- [What to do]
Return every line of the data below that includes the string "components".

- [Dataset records]
★ ★ ★ ★ ★ ★ ★
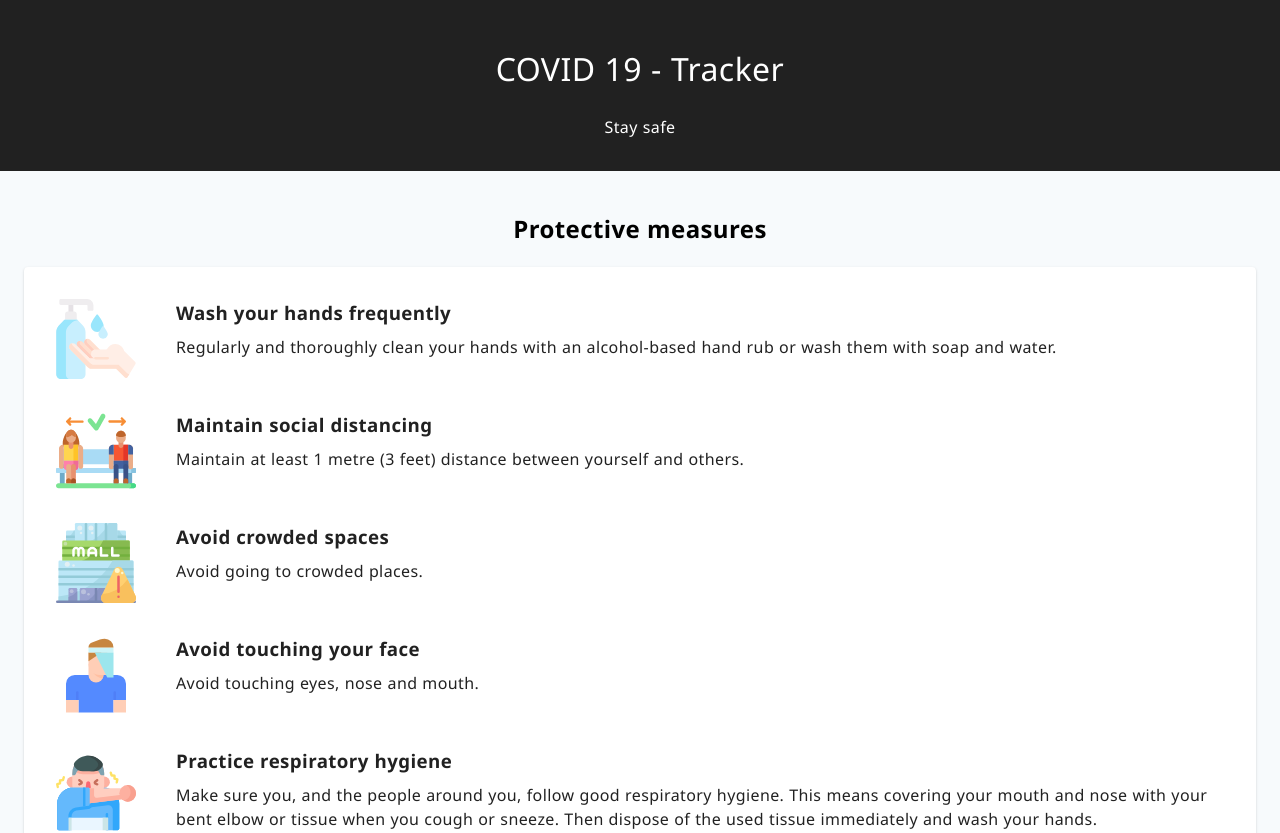
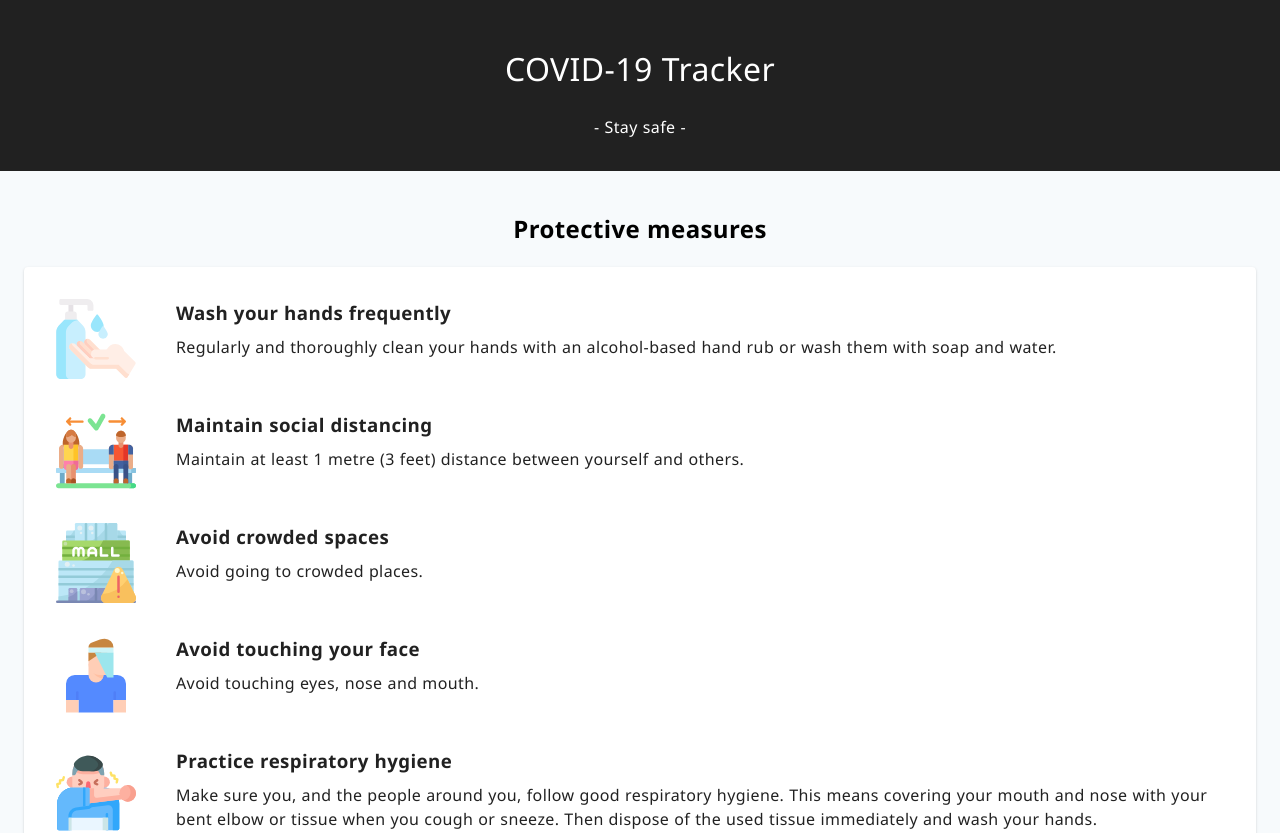
Before and after one commit to nahuel-ianni/covid-19-tracker, a React (Create React App) app in the folder src/: page / in a window 1280 px wide. Shown: the top 833 px of the page. Built offline with nearby package versions, Linux system fonts and the light colour scheme.

Commit message:
Changed title

```diff
--- a/src/src/components/Header/Header.jsx
+++ b/src/src/components/Header/Header.jsx
@@ -3,8 +3,8 @@ import React from 'react';
 const Header = () => {
     return (
         <header>
-            <h1>COVID 19 - Tracker</h1>
-            <p>Stay safe</p>
+            <h1>COVID-19 Tracker</h1>
+            <p>- Stay safe -</p>
         </header>
     );
 }
```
★ ★ ★ ★ ★ ★ ★
- [Written response]
--- a/src/src/components/Header/Header.jsx
+++ b/src/src/components/Header/Header.jsx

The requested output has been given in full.